§ **Task statement**
Images aside, the whole listing should be written out word for word.
Segment Start: Provided data
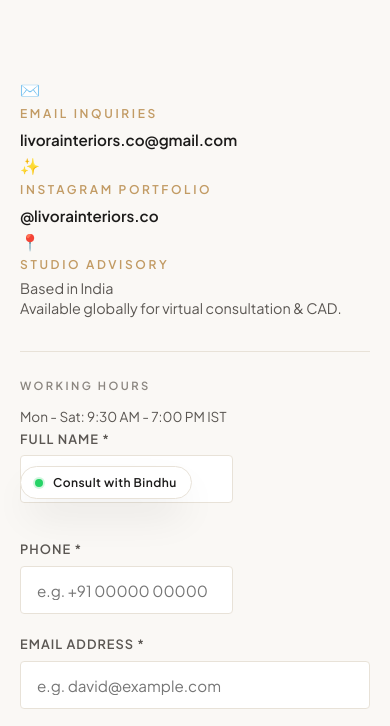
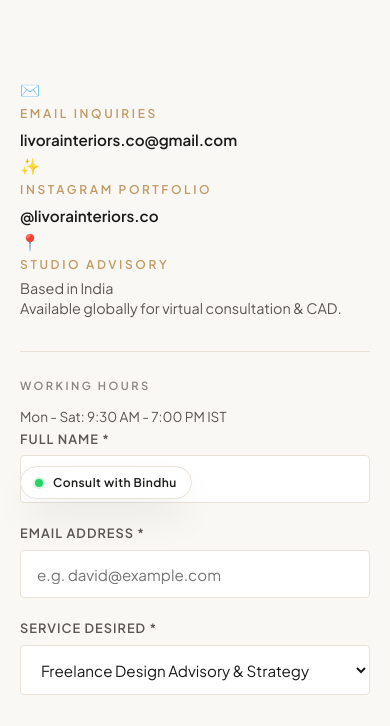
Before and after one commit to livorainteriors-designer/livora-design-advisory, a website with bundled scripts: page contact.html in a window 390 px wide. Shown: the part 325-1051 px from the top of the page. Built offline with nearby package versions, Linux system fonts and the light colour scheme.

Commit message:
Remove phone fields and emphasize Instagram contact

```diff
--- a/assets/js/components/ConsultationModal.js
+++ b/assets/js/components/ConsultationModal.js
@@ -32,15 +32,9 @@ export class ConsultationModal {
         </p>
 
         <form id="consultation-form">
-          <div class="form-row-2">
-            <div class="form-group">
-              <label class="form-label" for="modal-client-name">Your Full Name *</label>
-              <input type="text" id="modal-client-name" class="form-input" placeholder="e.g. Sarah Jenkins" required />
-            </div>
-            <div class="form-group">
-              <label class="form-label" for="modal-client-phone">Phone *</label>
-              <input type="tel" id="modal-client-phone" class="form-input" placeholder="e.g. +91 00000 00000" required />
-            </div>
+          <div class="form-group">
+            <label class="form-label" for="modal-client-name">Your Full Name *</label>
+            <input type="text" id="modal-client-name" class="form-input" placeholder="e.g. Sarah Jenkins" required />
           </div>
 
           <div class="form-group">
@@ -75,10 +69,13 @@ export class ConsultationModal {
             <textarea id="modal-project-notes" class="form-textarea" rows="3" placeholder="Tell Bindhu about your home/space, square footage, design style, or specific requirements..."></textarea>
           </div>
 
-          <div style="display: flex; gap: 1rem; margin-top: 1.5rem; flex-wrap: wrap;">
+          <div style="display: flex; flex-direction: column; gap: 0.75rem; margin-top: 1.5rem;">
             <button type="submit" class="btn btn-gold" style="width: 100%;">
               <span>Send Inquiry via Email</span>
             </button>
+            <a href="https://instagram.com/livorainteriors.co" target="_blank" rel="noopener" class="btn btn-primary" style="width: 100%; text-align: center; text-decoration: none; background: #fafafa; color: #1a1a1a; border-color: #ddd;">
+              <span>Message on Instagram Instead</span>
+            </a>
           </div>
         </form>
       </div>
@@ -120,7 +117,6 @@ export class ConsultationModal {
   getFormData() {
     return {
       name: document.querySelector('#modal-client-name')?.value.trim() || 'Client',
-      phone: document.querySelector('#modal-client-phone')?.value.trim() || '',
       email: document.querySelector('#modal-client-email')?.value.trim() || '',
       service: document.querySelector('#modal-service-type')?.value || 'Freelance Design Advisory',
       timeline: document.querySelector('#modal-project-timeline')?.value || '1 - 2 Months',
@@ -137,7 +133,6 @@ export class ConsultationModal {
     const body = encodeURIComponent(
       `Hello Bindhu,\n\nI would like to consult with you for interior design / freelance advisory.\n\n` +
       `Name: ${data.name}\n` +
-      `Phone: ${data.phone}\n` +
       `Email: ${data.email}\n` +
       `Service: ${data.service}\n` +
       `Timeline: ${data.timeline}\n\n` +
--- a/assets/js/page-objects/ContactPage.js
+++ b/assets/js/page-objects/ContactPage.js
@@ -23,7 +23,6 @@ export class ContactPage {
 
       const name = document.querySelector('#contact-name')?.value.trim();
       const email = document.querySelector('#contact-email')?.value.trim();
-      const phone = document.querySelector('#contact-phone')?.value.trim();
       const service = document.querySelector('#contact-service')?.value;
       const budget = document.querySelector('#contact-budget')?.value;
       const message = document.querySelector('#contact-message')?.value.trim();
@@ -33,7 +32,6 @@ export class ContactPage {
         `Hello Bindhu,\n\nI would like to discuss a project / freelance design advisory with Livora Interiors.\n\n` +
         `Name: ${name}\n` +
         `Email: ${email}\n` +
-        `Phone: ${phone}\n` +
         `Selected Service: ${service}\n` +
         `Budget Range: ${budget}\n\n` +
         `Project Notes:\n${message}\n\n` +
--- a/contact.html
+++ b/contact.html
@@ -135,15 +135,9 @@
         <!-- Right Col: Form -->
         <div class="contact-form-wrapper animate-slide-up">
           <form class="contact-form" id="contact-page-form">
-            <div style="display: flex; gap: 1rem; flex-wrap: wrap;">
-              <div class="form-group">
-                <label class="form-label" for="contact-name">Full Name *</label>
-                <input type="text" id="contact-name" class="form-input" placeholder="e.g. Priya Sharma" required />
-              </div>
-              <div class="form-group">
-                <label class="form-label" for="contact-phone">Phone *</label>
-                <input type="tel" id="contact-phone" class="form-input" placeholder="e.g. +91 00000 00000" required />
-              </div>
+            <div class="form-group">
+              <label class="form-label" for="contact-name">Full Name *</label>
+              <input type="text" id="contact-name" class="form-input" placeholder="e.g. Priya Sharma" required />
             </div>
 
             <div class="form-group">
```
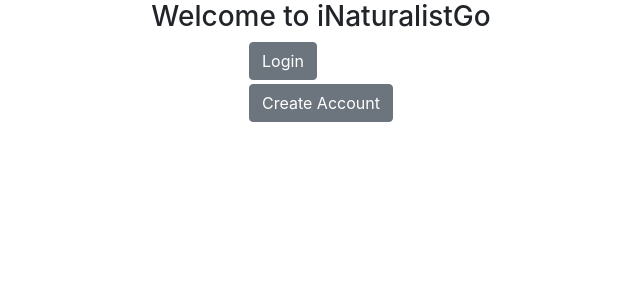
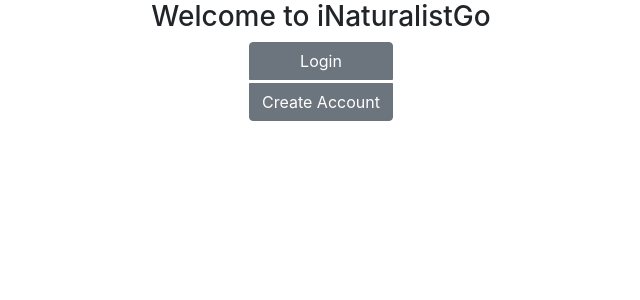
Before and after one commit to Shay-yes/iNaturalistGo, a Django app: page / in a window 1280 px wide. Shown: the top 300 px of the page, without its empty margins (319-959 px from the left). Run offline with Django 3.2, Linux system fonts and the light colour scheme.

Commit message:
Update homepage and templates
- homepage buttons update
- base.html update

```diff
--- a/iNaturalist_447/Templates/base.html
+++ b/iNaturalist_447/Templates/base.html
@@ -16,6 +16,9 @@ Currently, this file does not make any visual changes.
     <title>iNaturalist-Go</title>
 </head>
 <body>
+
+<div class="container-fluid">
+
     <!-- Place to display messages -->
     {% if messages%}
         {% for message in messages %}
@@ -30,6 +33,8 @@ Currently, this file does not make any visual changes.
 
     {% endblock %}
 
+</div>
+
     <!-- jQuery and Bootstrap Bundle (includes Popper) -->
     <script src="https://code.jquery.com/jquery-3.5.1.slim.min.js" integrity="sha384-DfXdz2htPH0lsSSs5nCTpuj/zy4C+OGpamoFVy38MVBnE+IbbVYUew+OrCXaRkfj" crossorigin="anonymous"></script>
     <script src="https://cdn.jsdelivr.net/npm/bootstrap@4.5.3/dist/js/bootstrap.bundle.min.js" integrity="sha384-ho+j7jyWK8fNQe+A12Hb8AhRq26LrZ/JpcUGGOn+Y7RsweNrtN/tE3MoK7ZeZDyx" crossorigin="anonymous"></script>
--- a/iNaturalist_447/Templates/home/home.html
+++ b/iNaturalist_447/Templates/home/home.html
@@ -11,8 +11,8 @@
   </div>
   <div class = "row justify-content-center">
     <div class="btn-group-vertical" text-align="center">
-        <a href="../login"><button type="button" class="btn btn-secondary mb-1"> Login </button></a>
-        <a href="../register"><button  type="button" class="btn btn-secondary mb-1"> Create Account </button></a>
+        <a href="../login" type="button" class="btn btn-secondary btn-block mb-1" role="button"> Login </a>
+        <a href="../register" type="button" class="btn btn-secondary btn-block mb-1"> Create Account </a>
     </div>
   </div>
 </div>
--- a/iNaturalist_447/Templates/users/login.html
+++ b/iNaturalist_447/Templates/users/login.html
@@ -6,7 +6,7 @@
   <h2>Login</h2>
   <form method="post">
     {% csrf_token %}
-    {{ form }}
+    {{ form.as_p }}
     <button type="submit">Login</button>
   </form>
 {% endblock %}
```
Segment End: Provided data
§ **Response for this exercise**
Before and after one commit to livorainteriors-designer/livora-design-advisory, a website with bundled scripts: page contact.html in a window 390 px wide. Shown: the part 325-1051 px from the top of the page. Built offline with nearby package versions, Linux system fonts and the light colour scheme.

Commit message:
Remove phone fields and emphasize Instagram contact

```diff
--- a/assets/js/components/ConsultationModal.js
+++ b/assets/js/components/ConsultationModal.js
@@ -32,15 +32,9 @@ export class ConsultationModal {
         </p>
 
         <form id="consultation-form">
-          <div class="form-row-2">
-            <div class="form-group">
-              <label class="form-label" for="modal-client-name">Your Full Name *</label>
-              <input type="text" id="modal-client-name" class="form-input" placeholder="e.g. Sarah Jenkins" required />
-            </div>
-            <div class="form-group">
-              <label class="form-label" for="modal-client-phone">Phone *</label>
-              <input type="tel" id="modal-client-phone" class="form-input" placeholder="e.g. +91 00000 00000" required />
-            </div>
+          <div class="form-group">
+            <label class="form-label" for="modal-client-name">Your Full Name *</label>
+            <input type="text" id="modal-client-name" class="form-input" placeholder="e.g. Sarah Jenkins" required />
           </div>
 
           <div class="form-group">
@@ -75,10 +69,13 @@ export class ConsultationModal {
             <textarea id="modal-project-notes" class="form-textarea" rows="3" placeholder="Tell Bindhu about your home/space, square footage, design style, or specific requirements..."></textarea>
           </div>
 
-          <div style="display: flex; gap: 1rem; margin-top: 1.5rem; flex-wrap: wrap;">
+          <div style="display: flex; flex-direction: column; gap: 0.75rem; margin-top: 1.5rem;">
             <button type="submit" class="btn btn-gold" style="width: 100%;">
               <span>Send Inquiry via Email</span>
             </button>
+            <a href="https://instagram.com/livorainteriors.co" target="_blank" rel="noopener" class="btn btn-primary" style="width: 100%; text-align: center; text-decoration: none; background: #fafafa; color: #1a1a1a; border-color: #ddd;">
+              <span>Message on Instagram Instead</span>
+            </a>
           </div>
         </form>
       </div>
@@ -120,7 +117,6 @@ export class ConsultationModal {
   getFormData() {
     return {
       name: document.querySelector('#modal-client-name')?.value.trim() || 'Client',
-      phone: document.querySelector('#modal-client-phone')?.value.trim() || '',
       email: document.querySelector('#modal-client-email')?.value.trim() || '',
       service: document.querySelector('#modal-service-type')?.value || 'Freelance Design Advisory',
       timeline: document.querySelector('#modal-project-timeline')?.value || '1 - 2 Months',
@@ -137,7 +133,6 @@ export class ConsultationModal {
     const body = encodeURIComponent(
       `Hello Bindhu,\n\nI would like to consult with you for interior design / freelance advisory.\n\n` +
       `Name: ${data.name}\n` +
-      `Phone: ${data.phone}\n` +
       `Email: ${data.email}\n` +
       `Service: ${data.service}\n` +
       `Timeline: ${data.timeline}\n\n` +
--- a/assets/js/page-objects/ContactPage.js
+++ b/assets/js/page-objects/ContactPage.js
@@ -23,7 +23,6 @@ export class ContactPage {
 
       const name = document.querySelector('#contact-name')?.value.trim();
       const email = document.querySelector('#contact-email')?.value.trim();
-      const phone = document.querySelector('#contact-phone')?.value.trim();
       const service = document.querySelector('#contact-service')?.value;
       const budget = document.querySelector('#contact-budget')?.value;
       const message = document.querySelector('#contact-message')?.value.trim();
@@ -33,7 +32,6 @@ export class ContactPage {
         `Hello Bindhu,\n\nI would like to discuss a project / freelance design advisory with Livora Interiors.\n\n` +
         `Name: ${name}\n` +
         `Email: ${email}\n` +
-        `Phone: ${phone}\n` +
         `Selected Service: ${service}\n` +
         `Budget Range: ${budget}\n\n` +
         `Project Notes:\n${message}\n\n` +
--- a/contact.html
+++ b/contact.html
@@ -135,15 +135,9 @@
         <!-- Right Col: Form -->
         <div class="contact-form-wrapper animate-slide-up">
           <form class="contact-form" id="contact-page-form">
-            <div style="display: flex; gap: 1rem; flex-wrap: wrap;">
-              <div class="form-group">
-                <label class="form-label" for="contact-name">Full Name *</label>
-                <input type="text" id="contact-name" class="form-input" placeholder="e.g. Priya Sharma" required />
-              </div>
-              <div class="form-group">
-                <label class="form-label" for="contact-phone">Phone *</label>
-                <input type="tel" id="contact-phone" class="form-input" placeholder="e.g. +91 00000 00000" required />
-              </div>
+            <div class="form-group">
+              <label class="form-label" for="contact-name">Full Name *</label>
+              <input type="text" id="contact-name" class="form-input" placeholder="e.g. Priya Sharma" required />
             </div>
 
             <div class="form-group">
```
Before and after one commit to Shay-yes/iNaturalistGo, a Django app: page / in a window 1280 px wide. Shown: the top 300 px of the page, without its empty margins (319-959 px from the left). Run offline with Django 3.2, Linux system fonts and the light colour scheme.

Commit message:
Update homepage and templates
- homepage buttons update
- base.html update

```diff
--- a/iNaturalist_447/Templates/base.html
+++ b/iNaturalist_447/Templates/base.html
@@ -16,6 +16,9 @@ Currently, this file does not make any visual changes.
     <title>iNaturalist-Go</title>
 </head>
 <body>
+
+<div class="container-fluid">
+
     <!-- Place to display messages -->
     {% if messages%}
         {% for message in messages %}
@@ -30,6 +33,8 @@ Currently, this file does not make any visual changes.
 
     {% endblock %}
 
+</div>
+
     <!-- jQuery and Bootstrap Bundle (includes Popper) -->
     <script src="https://code.jquery.com/jquery-3.5.1.slim.min.js" integrity="sha384-DfXdz2htPH0lsSSs5nCTpuj/zy4C+OGpamoFVy38MVBnE+IbbVYUew+OrCXaRkfj" crossorigin="anonymous"></script>
     <script src="https://cdn.jsdelivr.net/npm/bootstrap@4.5.3/dist/js/bootstrap.bundle.min.js" integrity="sha384-ho+j7jyWK8fNQe+A12Hb8AhRq26LrZ/JpcUGGOn+Y7RsweNrtN/tE3MoK7ZeZDyx" crossorigin="anonymous"></script>
--- a/iNaturalist_447/Templates/home/home.html
+++ b/iNaturalist_447/Templates/home/home.html
@@ -11,8 +11,8 @@
   </div>
   <div class = "row justify-content-center">
     <div class="btn-group-vertical" text-align="center">
-        <a href="../login"><button type="button" class="btn btn-secondary mb-1"> Login </button></a>
-        <a href="../register"><button  type="button" class="btn btn-secondary mb-1"> Create Account </button></a>
+        <a href="../login" type="button" class="btn btn-secondary btn-block mb-1" role="button"> Login </a>
+        <a href="../register" type="button" class="btn btn-secondary btn-block mb-1"> Create Account </a>
     </div>
   </div>
 </div>
--- a/iNaturalist_447/Templates/users/login.html
+++ b/iNaturalist_447/Templates/users/login.html
@@ -6,7 +6,7 @@
   <h2>Login</h2>
   <form method="post">
     {% csrf_token %}
-    {{ form }}
+    {{ form.as_p }}
     <button type="submit">Login</button>
   </form>
 {% endblock %}
```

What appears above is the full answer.